After looking at what a cell operator in our area is doing, a weird idea hit me.
Would it be possible to do frequency reuse with say a force 200 plus an AP lite to provide a dedicated link for a high bandwidth customer (20Mbit+ for example)? I'm pretty sure I can reuse the frequency to another customer from another tower but could I possibly reuse the frequency on the same tower?
The other reason I'm thinking this may work is looking at http://mimosa.co/home/Products/Backhaul/TDMA (Scroll down to the "Recommendations for Collocation" section). We are currently using these backhauls with 3 leaving a single site on the same frequency with no issues (bearings 52, 319 and 168).
I'm pretty sure this is doable, what I'm not sure about is what would the restrictions be? Could we reuse once we are 90 degrees away (is there a radome for the force 200)?
Please tell me if I am just halucinating or if there is something that will make this hell to maintain when we have allot of these types of links.
we have a lot of PTP reuse from the epmp product. you must use a GPS enabled radio to do it. the force 200 will be fine on the slave end.
weve got a site using 2 channels, and 4 force 110 gps dishes come from it. there are a some conditions you have to watch and balance. for us, we have the right conditions to maintain the CIR values from each of our links to do this deployment. each of the radios is moving well over 100 meg when we test to speedtest.net the mimosa radios use 2 different channels to TX and RX, or atleast are able to. the cambium radios cannot. can transmit on one freq and receive on another, you can do what your describing. the cambium radios are GPS dependant so you'll need to watch your noise and beacon data. for example, your radio facing 52, 319 and 168, if the remotes sites here the assigned master at 50 DB, and the other masters at 85db. and its the same condition for the other two links, then you can use on channel for TX and RX. and get max throughput. the angles you've listed should be sufficient to get the SNR values you need especially if you only want 20 mbps from them. Erics suggestions are good to help get your SNR in check. a few more things to watch or do, have these backhauls as far apart as possible, if your on a water tank, well your flat gold if you've moved these radios so the bowl is between them. next look at your radio beacon data and see what your differences are, if you've only got 19 change in power, refer to the link budget table and see what you get at that modulation, and limit your radios to talk at that modulation. better antennas, yield better SNRs.
BIG NOTE: you can only use the same channel twice on the same tower (front and back) so for 3 links, you will need 2 channels.

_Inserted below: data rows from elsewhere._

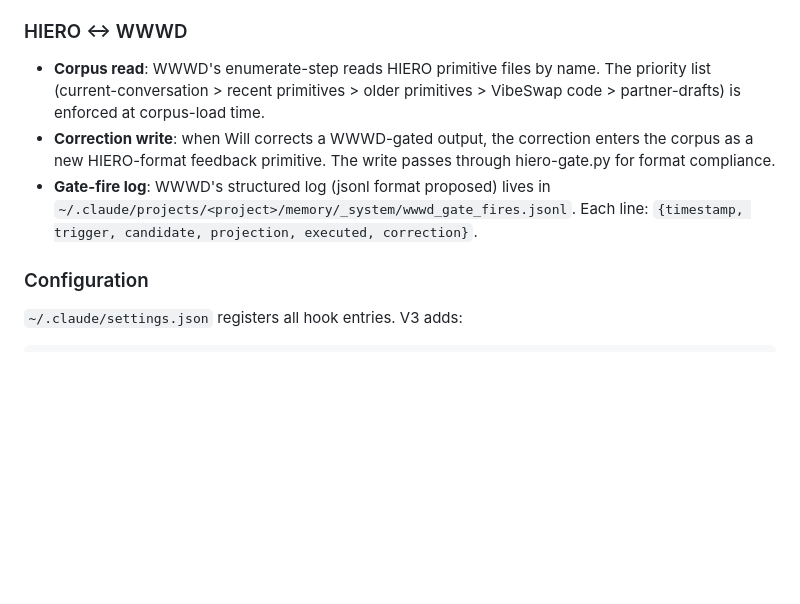
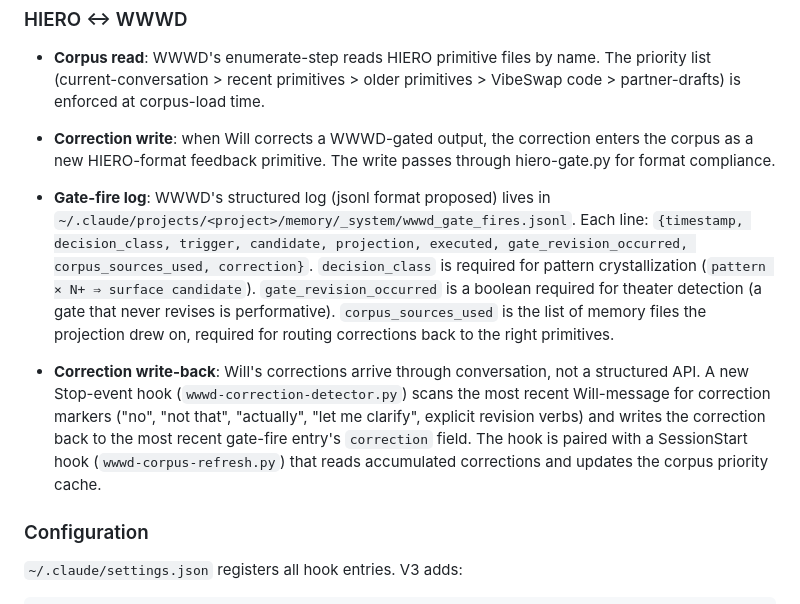
Before and after one commit to WGlynn/jarvis-network, a Markdown page: ARCHITECTURE.md, the part around one of its changes. Drawn GitHub-style; blank space fills up the shorter version.

```diff
--- a/ARCHITECTURE.md
+++ b/ARCHITECTURE.md
@@ -289,7 +289,9 @@ Specific files and hook locations where V3 layers compose:
 
 - **Corpus read**: WWWD's enumerate-step reads HIERO primitive files by name. The priority list (current-conversation > recent primitives > older primitives > VibeSwap code > partner-drafts) is enforced at corpus-load time.
 - **Correction write**: when Will corrects a WWWD-gated output, the correction enters the corpus as a new HIERO-format feedback primitive. The write passes through hiero-gate.py for format compliance.
-- **Gate-fire log**: WWWD's structured log (jsonl format proposed) lives in `~/.claude/projects/<project>/memory/_system/wwwd_gate_fires.jsonl`. Each line: `{timestamp, trigger, candidate, projection, executed, correction}`.
+- **Gate-fire log**: WWWD's structured log (jsonl format proposed) lives in `~/.claude/projects/<project>/memory/_system/wwwd_gate_fires.jsonl`. Each line: `{timestamp, decision_class, trigger, candidate, projection, executed, gate_revision_occurred, corpus_sources_used, correction}`. `decision_class` is required for pattern crystallization (`pattern × N+ ⇒ surface candidate`). `gate_revision_occurred` is a boolean required for theater detection (a gate that never revises is performative). `corpus_sources_used` is the list of memory files the projection drew on, required for routing corrections back to the right primitives.
+
+- **Correction write-back**: Will's corrections arrive through conversation, not a structured API. A new Stop-event hook (`wwwd-correction-detector.py`) scans the most recent Will-message for correction markers ("no", "not that", "actually", "let me clarify", explicit revision verbs) and writes the correction back to the most recent gate-fire entry's `correction` field. The hook is paired with a SessionStart hook (`wwwd-corpus-refresh.py`) that reads accumulated corrections and updates the corpus priority cache.
 
 ### Configuration
 
```
Also changed, not shown: other parts of ARCHITECTURE.md (+8 -8 lines).
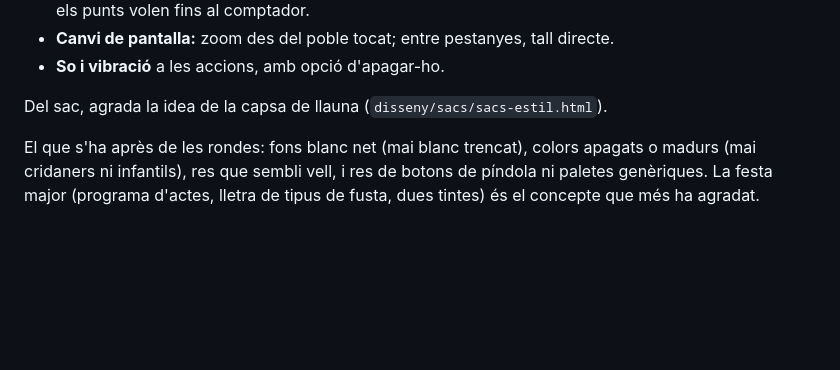
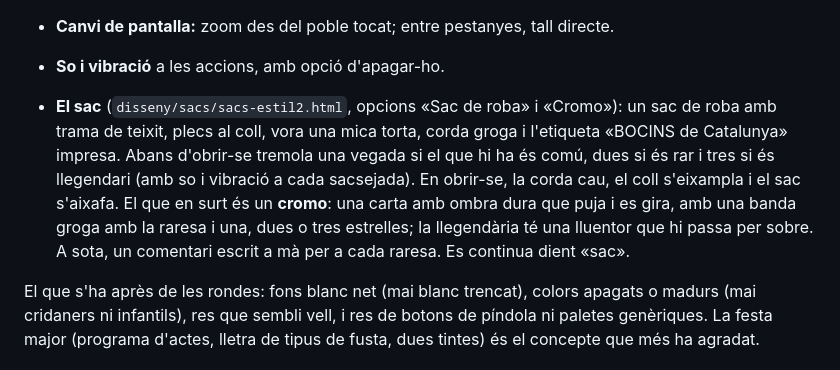
Before and after one commit to MartiFarranC/municipis, a Markdown page: docs/disseny.md, the part around the change. GitHub-like rendering; blank space fills up the shorter version.

Commit message:
Disseny: anota com és el sac (sac de roba i cromo)

```diff
--- a/docs/disseny.md
+++ b/docs/disseny.md
@@ -21,7 +21,7 @@ Escollida el 12 d'octubre de 2026 a partir del qüestionari. Referència: `disse
 - **Canvi de pantalla:** zoom des del poble tocat; entre pestanyes, tall directe.
 - **So i vibració** a les accions, amb opció d'apagar-ho.
 
-Del sac, agrada la idea de la capsa de llauna (`disseny/sacs/sacs-estil.html`).
+- **El sac** (`disseny/sacs/sacs-estil2.html`, opcions «Sac de roba» i «Cromo»): un sac de roba amb trama de teixit, plecs al coll, vora una mica torta, corda groga i l'etiqueta «BOCINS de Catalunya» impresa. Abans d'obrir-se tremola una vegada si el que hi ha és comú, dues si és rar i tres si és llegendari (amb so i vibració a cada sacsejada). En obrir-se, la corda cau, el coll s'eixampla i el sac s'aixafa. El que en surt és un **cromo**: una carta amb ombra dura que puja i es gira, amb una banda groga amb la raresa i una, dues o tres estrelles; la llegendària té una lluentor que hi passa per sobre. A sota, un comentari escrit a mà per a cada raresa. Es continua dient «sac».
 
 El que s'ha après de les rondes: fons blanc net (mai blanc trencat), colors apagats o madurs (mai cridaners ni infantils), res que sembli vell, i res de botons de píndola ni paletes genèriques. La festa major (programa d'actes, lletra de tipus de fusta, dues tintes) és el concepte que més ha agradat.
 
```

20mbps for the EPMP isn't much bandwidth, if that's your target delivery, you can pull that easy from a multipoint setup, we deliver up to 50 mbps from ours.